Communities of Practice(CoPS) Etienne Wenger describes Communities of Practice as “groups of people who share a concern or a passion for something they do and learn how to do it better as they interact regularly” and his original concept based on studies on such informal communities within groups of professionals (and proposed back in 1991 before the advent of online learning communities) have been widely adopted in professional training and life-long learning contexts and come to be seen as particularly important for online learning.
Following from the application of CoP notions of Domain, Community and Practice to online learning and the widespread adoption of Learning Management Systems across the higher education spectrum, Wenger and his co-workers have seen an increasing need for learning professionals possessing a new portfolio of skills who they refer to as Technology Stewards: “people with enough experience of the workings of a community to understand its technology needs, and enough experience with technology to take leadership in addressing those needs. Stewardship typically includes selecting and configuring technology, as well as supporting its use in the practice of the community”. Their long-awaited book on this subject is expected early in 2009.
Both Wenger and the UK Open University have a strong interest in the related field of Practice-based Learning,defined as “learning which arises out of, or is focussed on, working practice in a chosen job, voluntary work, career, or profession” and one waits with interest to see what might emerge from recent collaboration between the two.
Since the term was first mooted by Tim O Reilly in 2004 it has come to loosely apply to what may be considered a qualitatively different model for designing and interacting on the Web. The underlying concepts can be somewhat elusive (Web 2.0 has been described as a “living term”) but in practical terms its advent has opened up significant new and more agile ways of working and collaborating online. What long-term effect it may have on engineering education and interaction between engineering professionals remains to be seen.
Although this field is still very much in its infancy in academic and engineering terms, the number of academic institutions and major companieswho have begun working with Second Life do suggest there may be considerable potential here for future learning contexts, perhaps in alliance with existing work on virtual labs.
Work in progress
At ESTBarreiro and ISEL, two engineering colleges in the Greater Lisbon area, we have a team which is now completing the first of a three year Portuguese Foundation for Science and Technology-funded project studying the use of Active and Collaborative Learning (ACL) methods through peer-observation and self-observation of videoed classes in a range of subject areas.
The aim is to work initially with a core group of interested lecturers who progressively introduce and develop the techniques in their teaching practice with Web 2.0 tools being used to facilitate online communication within the group.

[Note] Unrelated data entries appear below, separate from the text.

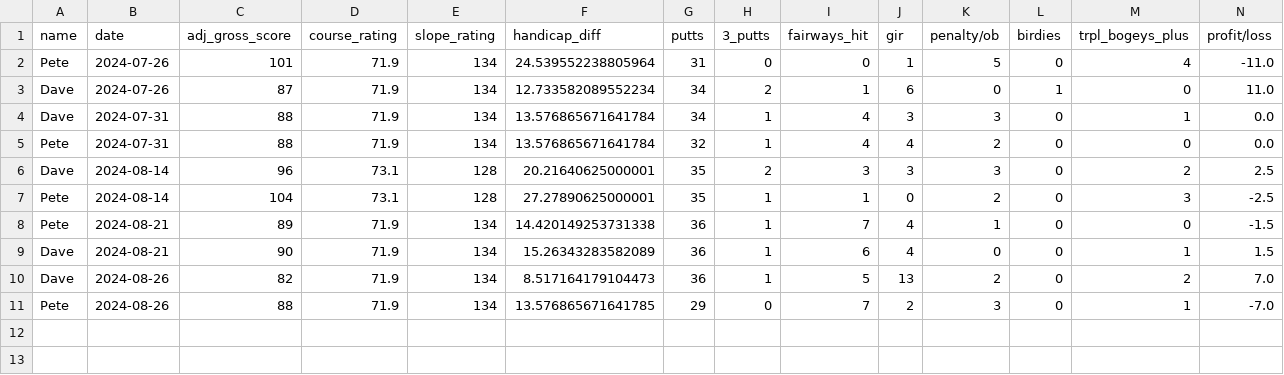
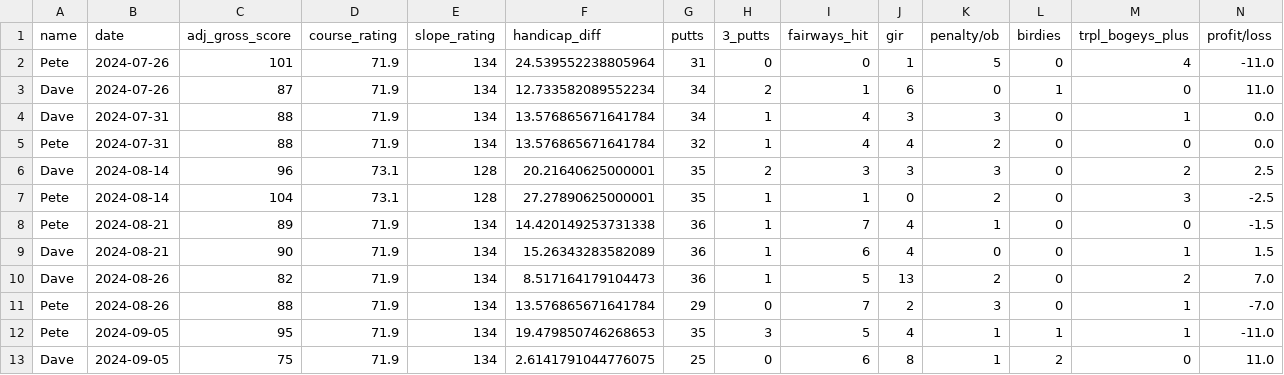
Before and after one commit to dvdhartsman/golf_handicap_tracker, a CSV file: real_data.csv, drawn as a sheet; only a part is shown; rows hold the shown columns only; the diff names each change by its address in the sheet, - before the commit and + after, or states it on an @@ line.

```diff
--- a/real_data.csv
+++ b/real_data.csv
-F11 (handicap_diff): 13.576865671641785
+F11 (handicap_diff): 13.576865671641784
+row 12: Pete | 2024-09-05 | 95 | 71.9 | 134 | 19.479850746268653 | 35 | 3 | 5 | 4 | 1 | 1 | 1 | -11.0
+row 13: Dave | 2024-09-05 | 75 | 71.9 | 134 | 2.6141791044776075 | 25 | 0 | 6 | 8 | 1 | 2 | 0 | 11.0
```
Also changed, not shown: 1 other file.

This group will then be encouraged to disseminate the use of ACL techniques through mentoring and Community of Practice enabling approaches.
The central question I would be grateful for feedback on from workshop participants would be this: what approaches or practices have you found useful in promoting dialogue between the broad community of practitioners who do not see engineering studies or the scholarship of teaching and learning in engineering as particularly important, and the (somewhat smaller) group who do?
The author gratefully acknowledges support from the Portuguese Foundation for Science and Technology (FCT) within the project PTDC / CED / 69529 / 2006.